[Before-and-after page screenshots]
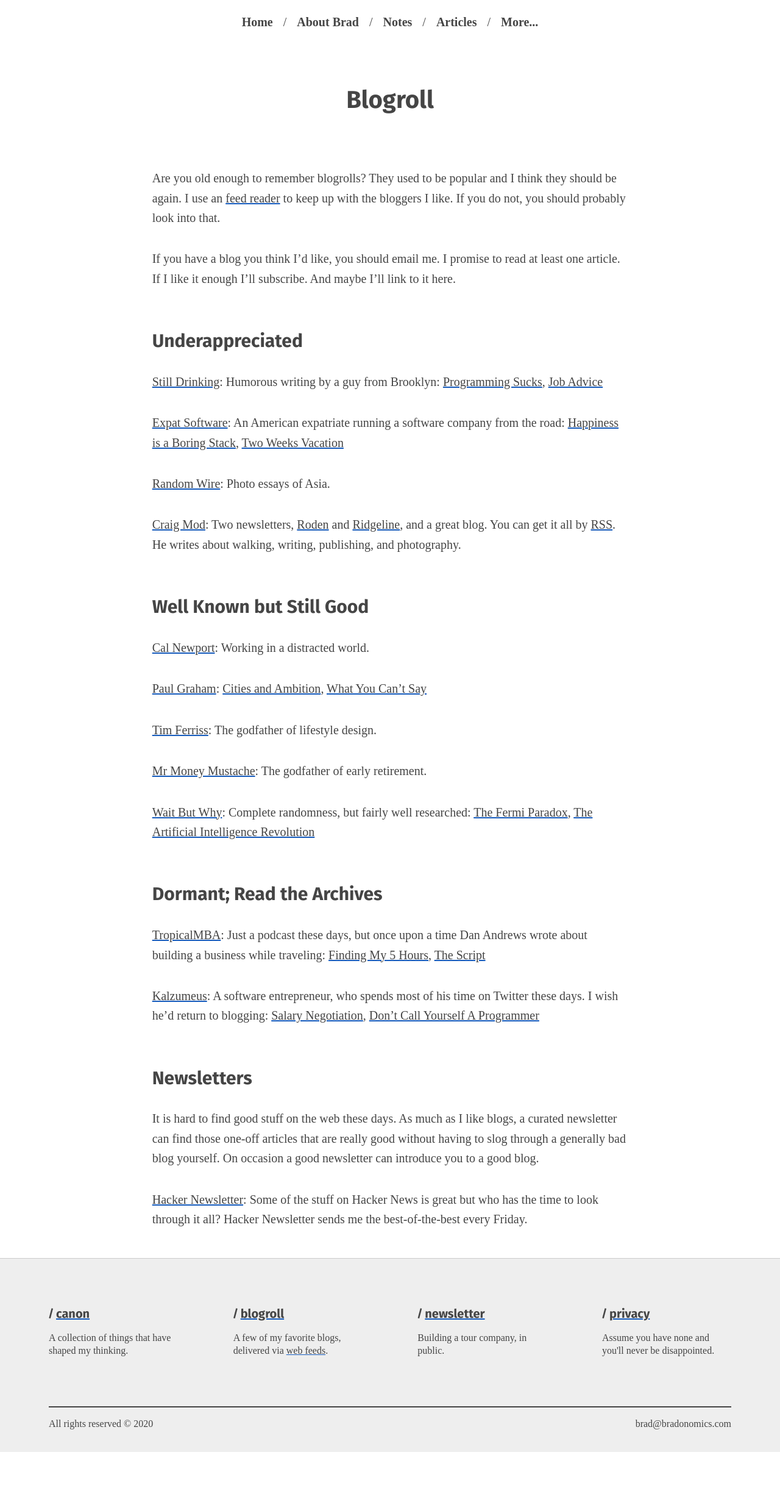
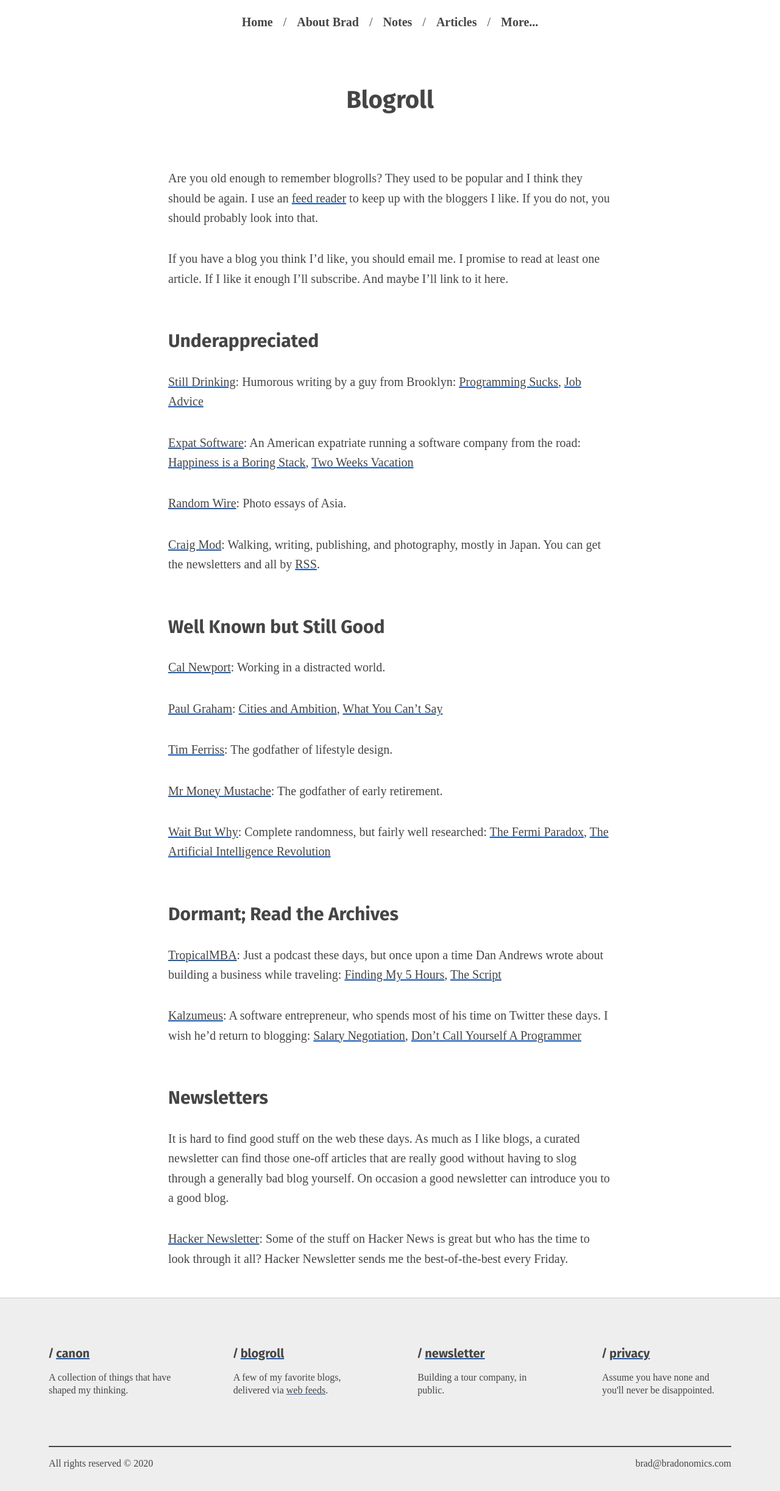
Before and after one commit to bradonomics/bradonomics.com, a Jekyll site: the page built from _pages/blogroll.md, in a window 1280 px wide. Shown: the whole page at 61% size. Built offline with Jekyll 4.4.1, drawn with Linux system fonts in a browser that asks for light colours; before the commit the page ends 2381 px from its top, so only the background shows below that.

Commit message:
Minor updates

```diff
--- a/_layouts/default.html
+++ b/_layouts/default.html
@@ -5,7 +5,7 @@
   <meta charset="UTF-8">
   <meta name="viewport" content="width=device-width, initial-scale=1.0">
   <meta name="generator" content="Jekyll v{{ jekyll.version }}">
-  <link rel='preconnect' href='https://fonts.gstatic.com' crossorigin>
+  <link rel='preconnect' href='//fonts.gstatic.com' crossorigin>
 
   <title>{% if page.seo_title %}{{ page.seo_title }}{% else %}{{ page.title }}{% endif %}{% unless page.url == '/' or page.url == '/about/' %}, by Brad West{% endunless %}</title>
 
@@ -15,9 +15,9 @@
   <link rel="alternate" type="application/rss+xml" href="{{ "/feed.xml" | absolute_url }}">
 
   {% if page.code %}
-    <link rel="stylesheet" href="https://fonts.googleapis.com/css?family=Fira+Sans:700|Oxygen+Mono&display=swap">
+    <link rel="stylesheet" href="//fonts.googleapis.com/css?family=Fira+Sans:700|Oxygen+Mono&display=swap">
   {% else %}
-    <link rel="stylesheet" href="https://fonts.googleapis.com/css?family=Fira+Sans:700&display=swap">
+    <link rel="stylesheet" href="//fonts.googleapis.com/css?family=Fira+Sans:700&display=swap">
   {% endif %}
 
   {% if page.url contains '/portfolio/' %}
--- a/_pages/blogroll.md
+++ b/_pages/blogroll.md
@@ -15,7 +15,7 @@
 
 [Random Wire](https://randomwire.com/): Photo essays of Asia.
 
-[Craig Mod](https://craigmod.com/): Two newsletters, [Roden](https://craigmod.com/roden/) and [Ridgeline](https://craigmod.com/ridgeline/), and a great blog. You can get it all by [RSS](https://craigmod.com/index.xml). He writes about walking, writing, publishing, and photography.
+[Craig Mod](https://craigmod.com/): Walking, writing, publishing, and photography, mostly in Japan. You can get the newsletters and all by [RSS](https://craigmod.com/index.xml).
 
 ## Well Known but Still Good
 
--- a/_sass/base.scss
+++ b/_sass/base.scss
@@ -15,7 +15,8 @@
 
 .main {
   display: block; // Fixes IE11 Bug
-  max-width: 40.63rem;
+  // max-width: 40.63rem;
+  max-width: 38rem;
   margin: 0 auto;
   padding: 0 .8em;
 }
```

• _WHAT IS NEEDED_
Could you copy every line from the records that mentions the word "blogroll"?

• _EXPECTED ANSWER_
Before and after one commit to bradonomics/bradonomics.com, a Jekyll site: the page built from _pages/blogroll.md, in a window 1280 px wide. Shown: the whole page at 61% size. Built offline with Jekyll 4.4.1, drawn with Linux system fonts in a browser that asks for light colours; before the commit the page ends 2381 px from its top, so only the background shows below that.
--- a/_pages/blogroll.md
+++ b/_pages/blogroll.md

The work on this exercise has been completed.